■ **Task goal**
Nothing but the records themselves, exactly as written and free of pictures, should appear in your response.
Segment Start: Source records
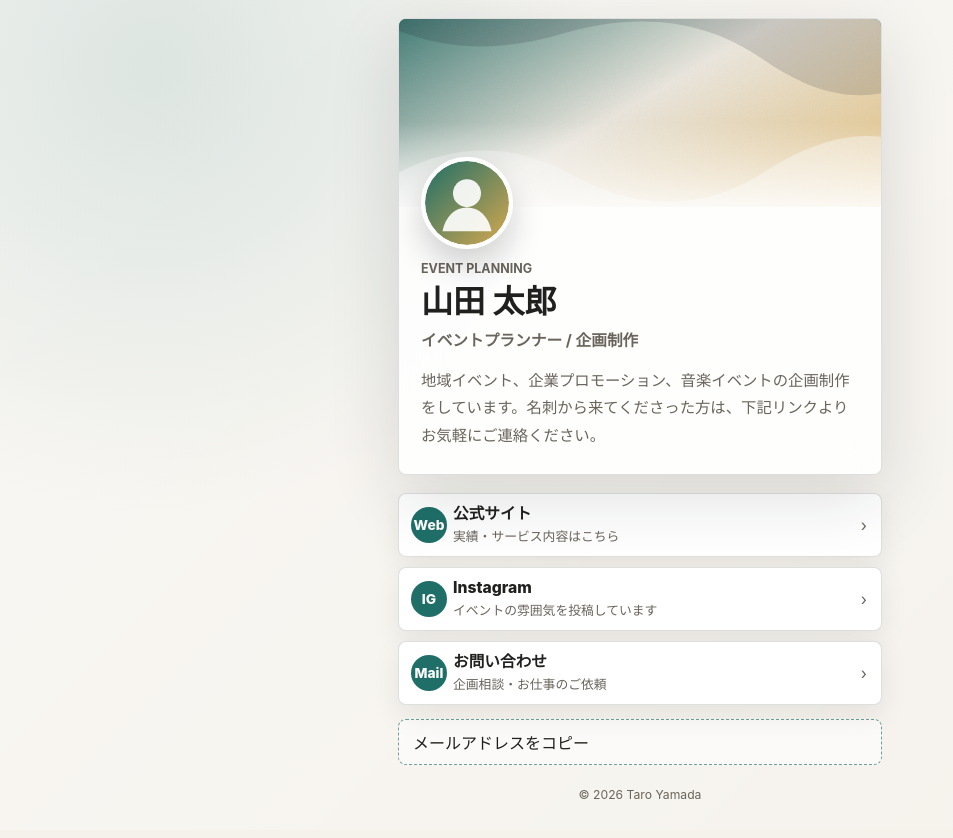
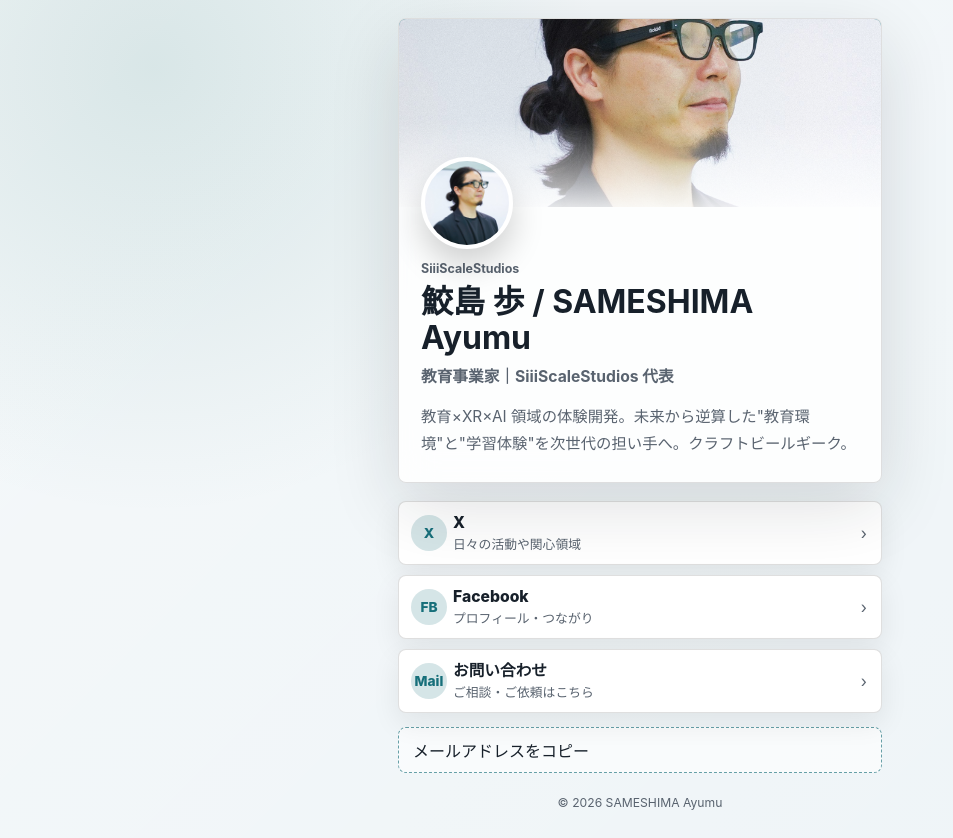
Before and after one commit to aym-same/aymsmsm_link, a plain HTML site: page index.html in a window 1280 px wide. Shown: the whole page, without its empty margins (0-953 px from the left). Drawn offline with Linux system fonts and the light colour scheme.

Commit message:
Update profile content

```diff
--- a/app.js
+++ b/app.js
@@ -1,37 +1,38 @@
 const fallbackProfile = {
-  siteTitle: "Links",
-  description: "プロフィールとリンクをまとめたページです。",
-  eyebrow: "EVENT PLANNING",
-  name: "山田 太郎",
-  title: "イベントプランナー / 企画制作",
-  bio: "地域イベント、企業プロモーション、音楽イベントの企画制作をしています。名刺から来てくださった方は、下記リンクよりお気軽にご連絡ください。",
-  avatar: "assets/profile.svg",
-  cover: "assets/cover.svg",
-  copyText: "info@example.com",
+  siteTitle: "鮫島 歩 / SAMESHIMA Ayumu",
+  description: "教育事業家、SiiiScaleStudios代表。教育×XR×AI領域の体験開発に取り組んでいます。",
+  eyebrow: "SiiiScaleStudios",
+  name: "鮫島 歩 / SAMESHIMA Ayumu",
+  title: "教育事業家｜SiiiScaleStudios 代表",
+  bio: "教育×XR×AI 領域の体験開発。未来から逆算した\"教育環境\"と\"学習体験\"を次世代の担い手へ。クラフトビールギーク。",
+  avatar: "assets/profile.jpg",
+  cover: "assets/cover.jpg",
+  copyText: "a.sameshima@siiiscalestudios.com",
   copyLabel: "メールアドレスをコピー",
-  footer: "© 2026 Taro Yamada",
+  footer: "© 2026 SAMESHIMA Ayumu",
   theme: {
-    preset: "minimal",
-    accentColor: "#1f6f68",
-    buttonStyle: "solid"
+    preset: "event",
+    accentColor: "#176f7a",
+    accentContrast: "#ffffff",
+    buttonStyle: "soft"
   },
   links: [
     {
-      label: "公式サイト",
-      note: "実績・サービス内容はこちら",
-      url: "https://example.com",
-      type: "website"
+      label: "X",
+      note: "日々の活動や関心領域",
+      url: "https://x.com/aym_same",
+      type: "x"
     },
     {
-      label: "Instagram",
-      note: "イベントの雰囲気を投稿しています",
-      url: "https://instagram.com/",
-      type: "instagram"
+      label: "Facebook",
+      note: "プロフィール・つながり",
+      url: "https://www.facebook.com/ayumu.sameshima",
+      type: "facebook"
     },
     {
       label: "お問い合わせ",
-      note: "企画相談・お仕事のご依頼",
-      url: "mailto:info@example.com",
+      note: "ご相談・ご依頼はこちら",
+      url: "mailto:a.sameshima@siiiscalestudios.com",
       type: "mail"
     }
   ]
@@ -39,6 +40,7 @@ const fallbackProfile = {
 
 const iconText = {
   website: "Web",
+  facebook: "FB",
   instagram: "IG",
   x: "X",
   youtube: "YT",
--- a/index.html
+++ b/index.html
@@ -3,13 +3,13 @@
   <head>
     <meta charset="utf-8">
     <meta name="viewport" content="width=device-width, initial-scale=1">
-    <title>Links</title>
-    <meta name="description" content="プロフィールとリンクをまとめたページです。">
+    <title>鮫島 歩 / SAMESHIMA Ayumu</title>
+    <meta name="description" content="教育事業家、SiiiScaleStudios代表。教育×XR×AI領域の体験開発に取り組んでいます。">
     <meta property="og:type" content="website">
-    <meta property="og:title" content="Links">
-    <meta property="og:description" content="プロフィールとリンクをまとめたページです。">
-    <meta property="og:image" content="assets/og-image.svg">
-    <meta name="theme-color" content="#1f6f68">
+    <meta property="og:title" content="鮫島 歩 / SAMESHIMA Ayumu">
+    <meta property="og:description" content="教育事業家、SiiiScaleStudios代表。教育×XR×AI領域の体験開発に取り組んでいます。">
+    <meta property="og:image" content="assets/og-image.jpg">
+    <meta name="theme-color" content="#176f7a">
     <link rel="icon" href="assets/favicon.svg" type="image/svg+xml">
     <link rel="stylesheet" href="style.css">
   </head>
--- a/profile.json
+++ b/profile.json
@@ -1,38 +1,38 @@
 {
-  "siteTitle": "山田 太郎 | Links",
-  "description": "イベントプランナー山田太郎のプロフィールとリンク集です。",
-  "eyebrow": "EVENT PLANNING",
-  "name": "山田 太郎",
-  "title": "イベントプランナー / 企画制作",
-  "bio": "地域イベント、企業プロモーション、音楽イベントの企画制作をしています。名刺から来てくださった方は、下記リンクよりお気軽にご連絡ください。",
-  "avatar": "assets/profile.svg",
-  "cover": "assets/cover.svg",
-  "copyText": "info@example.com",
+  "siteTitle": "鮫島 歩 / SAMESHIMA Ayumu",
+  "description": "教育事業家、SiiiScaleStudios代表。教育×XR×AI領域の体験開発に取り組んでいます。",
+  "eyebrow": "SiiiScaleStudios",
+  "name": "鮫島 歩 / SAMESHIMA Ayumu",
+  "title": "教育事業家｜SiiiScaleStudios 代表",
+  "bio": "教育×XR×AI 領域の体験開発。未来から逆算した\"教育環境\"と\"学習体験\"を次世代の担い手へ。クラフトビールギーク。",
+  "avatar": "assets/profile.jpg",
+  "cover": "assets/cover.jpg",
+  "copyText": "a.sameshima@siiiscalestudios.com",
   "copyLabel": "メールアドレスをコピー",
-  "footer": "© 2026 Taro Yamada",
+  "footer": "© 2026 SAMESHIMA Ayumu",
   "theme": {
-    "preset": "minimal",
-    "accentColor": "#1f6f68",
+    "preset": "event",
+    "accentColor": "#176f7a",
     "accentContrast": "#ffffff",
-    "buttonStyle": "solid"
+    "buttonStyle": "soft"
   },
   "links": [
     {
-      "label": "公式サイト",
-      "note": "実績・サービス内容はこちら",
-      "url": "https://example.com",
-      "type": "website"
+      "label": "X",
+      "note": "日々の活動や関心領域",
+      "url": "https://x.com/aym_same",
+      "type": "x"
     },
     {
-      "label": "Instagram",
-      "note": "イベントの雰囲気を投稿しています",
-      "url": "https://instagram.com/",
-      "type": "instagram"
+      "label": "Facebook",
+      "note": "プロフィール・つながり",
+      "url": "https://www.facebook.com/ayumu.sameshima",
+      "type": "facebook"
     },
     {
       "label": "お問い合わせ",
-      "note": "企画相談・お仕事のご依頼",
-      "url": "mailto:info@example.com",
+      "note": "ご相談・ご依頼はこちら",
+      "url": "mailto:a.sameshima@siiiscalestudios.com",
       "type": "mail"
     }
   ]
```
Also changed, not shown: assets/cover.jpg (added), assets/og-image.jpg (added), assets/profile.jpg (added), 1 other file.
Segment End: Source records
■ **Result of the exercise**
Before and after one commit to aym-same/aymsmsm_link, a plain HTML site: page index.html in a window 1280 px wide. Shown: the whole page, without its empty margins (0-953 px from the left). Drawn offline with Linux system fonts and the light colour scheme.

Commit message:
Update profile content

```diff
--- a/app.js
+++ b/app.js
@@ -1,37 +1,38 @@
 const fallbackProfile = {
-  siteTitle: "Links",
-  description: "プロフィールとリンクをまとめたページです。",
-  eyebrow: "EVENT PLANNING",
-  name: "山田 太郎",
-  title: "イベントプランナー / 企画制作",
-  bio: "地域イベント、企業プロモーション、音楽イベントの企画制作をしています。名刺から来てくださった方は、下記リンクよりお気軽にご連絡ください。",
-  avatar: "assets/profile.svg",
-  cover: "assets/cover.svg",
-  copyText: "info@example.com",
+  siteTitle: "鮫島 歩 / SAMESHIMA Ayumu",
+  description: "教育事業家、SiiiScaleStudios代表。教育×XR×AI領域の体験開発に取り組んでいます。",
+  eyebrow: "SiiiScaleStudios",
+  name: "鮫島 歩 / SAMESHIMA Ayumu",
+  title: "教育事業家｜SiiiScaleStudios 代表",
+  bio: "教育×XR×AI 領域の体験開発。未来から逆算した\"教育環境\"と\"学習体験\"を次世代の担い手へ。クラフトビールギーク。",
+  avatar: "assets/profile.jpg",
+  cover: "assets/cover.jpg",
+  copyText: "a.sameshima@siiiscalestudios.com",
   copyLabel: "メールアドレスをコピー",
-  footer: "© 2026 Taro Yamada",
+  footer: "© 2026 SAMESHIMA Ayumu",
   theme: {
-    preset: "minimal",
-    accentColor: "#1f6f68",
-    buttonStyle: "solid"
+    preset: "event",
+    accentColor: "#176f7a",
+    accentContrast: "#ffffff",
+    buttonStyle: "soft"
   },
   links: [
     {
-      label: "公式サイト",
-      note: "実績・サービス内容はこちら",
-      url: "https://example.com",
-      type: "website"
+      label: "X",
+      note: "日々の活動や関心領域",
+      url: "https://x.com/aym_same",
+      type: "x"
     },
     {
-      label: "Instagram",
-      note: "イベントの雰囲気を投稿しています",
-      url: "https://instagram.com/",
-      type: "instagram"
+      label: "Facebook",
+      note: "プロフィール・つながり",
+      url: "https://www.facebook.com/ayumu.sameshima",
+      type: "facebook"
     },
     {
       label: "お問い合わせ",
-      note: "企画相談・お仕事のご依頼",
-      url: "mailto:info@example.com",
+      note: "ご相談・ご依頼はこちら",
+      url: "mailto:a.sameshima@siiiscalestudios.com",
       type: "mail"
     }
   ]
@@ -39,6 +40,7 @@ const fallbackProfile = {
 
 const iconText = {
   website: "Web",
+  facebook: "FB",
   instagram: "IG",
   x: "X",
   youtube: "YT",
--- a/index.html
+++ b/index.html
@@ -3,13 +3,13 @@
   <head>
     <meta charset="utf-8">
     <meta name="viewport" content="width=device-width, initial-scale=1">
-    <title>Links</title>
-    <meta name="description" content="プロフィールとリンクをまとめたページです。">
+    <title>鮫島 歩 / SAMESHIMA Ayumu</title>
+    <meta name="description" content="教育事業家、SiiiScaleStudios代表。教育×XR×AI領域の体験開発に取り組んでいます。">
     <meta property="og:type" content="website">
-    <meta property="og:title" content="Links">
-    <meta property="og:description" content="プロフィールとリンクをまとめたページです。">
-    <meta property="og:image" content="assets/og-image.svg">
-    <meta name="theme-color" content="#1f6f68">
+    <meta property="og:title" content="鮫島 歩 / SAMESHIMA Ayumu">
+    <meta property="og:description" content="教育事業家、SiiiScaleStudios代表。教育×XR×AI領域の体験開発に取り組んでいます。">
+    <meta property="og:image" content="assets/og-image.jpg">
+    <meta name="theme-color" content="#176f7a">
     <link rel="icon" href="assets/favicon.svg" type="image/svg+xml">
     <link rel="stylesheet" href="style.css">
   </head>
--- a/profile.json
+++ b/profile.json
@@ -1,38 +1,38 @@
 {
-  "siteTitle": "山田 太郎 | Links",
-  "description": "イベントプランナー山田太郎のプロフィールとリンク集です。",
-  "eyebrow": "EVENT PLANNING",
-  "name": "山田 太郎",
-  "title": "イベントプランナー / 企画制作",
-  "bio": "地域イベント、企業プロモーション、音楽イベントの企画制作をしています。名刺から来てくださった方は、下記リンクよりお気軽にご連絡ください。",
-  "avatar": "assets/profile.svg",
-  "cover": "assets/cover.svg",
-  "copyText": "info@example.com",
+  "siteTitle": "鮫島 歩 / SAMESHIMA Ayumu",
+  "description": "教育事業家、SiiiScaleStudios代表。教育×XR×AI領域の体験開発に取り組んでいます。",
+  "eyebrow": "SiiiScaleStudios",
+  "name": "鮫島 歩 / SAMESHIMA Ayumu",
+  "title": "教育事業家｜SiiiScaleStudios 代表",
+  "bio": "教育×XR×AI 領域の体験開発。未来から逆算した\"教育環境\"と\"学習体験\"を次世代の担い手へ。クラフトビールギーク。",
+  "avatar": "assets/profile.jpg",
+  "cover": "assets/cover.jpg",
+  "copyText": "a.sameshima@siiiscalestudios.com",
   "copyLabel": "メールアドレスをコピー",
-  "footer": "© 2026 Taro Yamada",
+  "footer": "© 2026 SAMESHIMA Ayumu",
   "theme": {
-    "preset": "minimal",
-    "accentColor": "#1f6f68",
+    "preset": "event",
+    "accentColor": "#176f7a",
     "accentContrast": "#ffffff",
-    "buttonStyle": "solid"
+    "buttonStyle": "soft"
   },
   "links": [
     {
-      "label": "公式サイト",
-      "note": "実績・サービス内容はこちら",
-      "url": "https://example.com",
-      "type": "website"
+      "label": "X",
+      "note": "日々の活動や関心領域",
+      "url": "https://x.com/aym_same",
+      "type": "x"
     },
     {
-      "label": "Instagram",
-      "note": "イベントの雰囲気を投稿しています",
-      "url": "https://instagram.com/",
-      "type": "instagram"
+      "label": "Facebook",
+      "note": "プロフィール・つながり",
+      "url": "https://www.facebook.com/ayumu.sameshima",
+      "type": "facebook"
     },
     {
       "label": "お問い合わせ",
-      "note": "企画相談・お仕事のご依頼",
-      "url": "mailto:info@example.com",
+      "note": "ご相談・ご依頼はこちら",
+      "url": "mailto:a.sameshima@siiiscalestudios.com",
       "type": "mail"
     }
   ]
```
Also changed, not shown: assets/cover.jpg (added), assets/og-image.jpg (added), assets/profile.jpg (added), 1 other file.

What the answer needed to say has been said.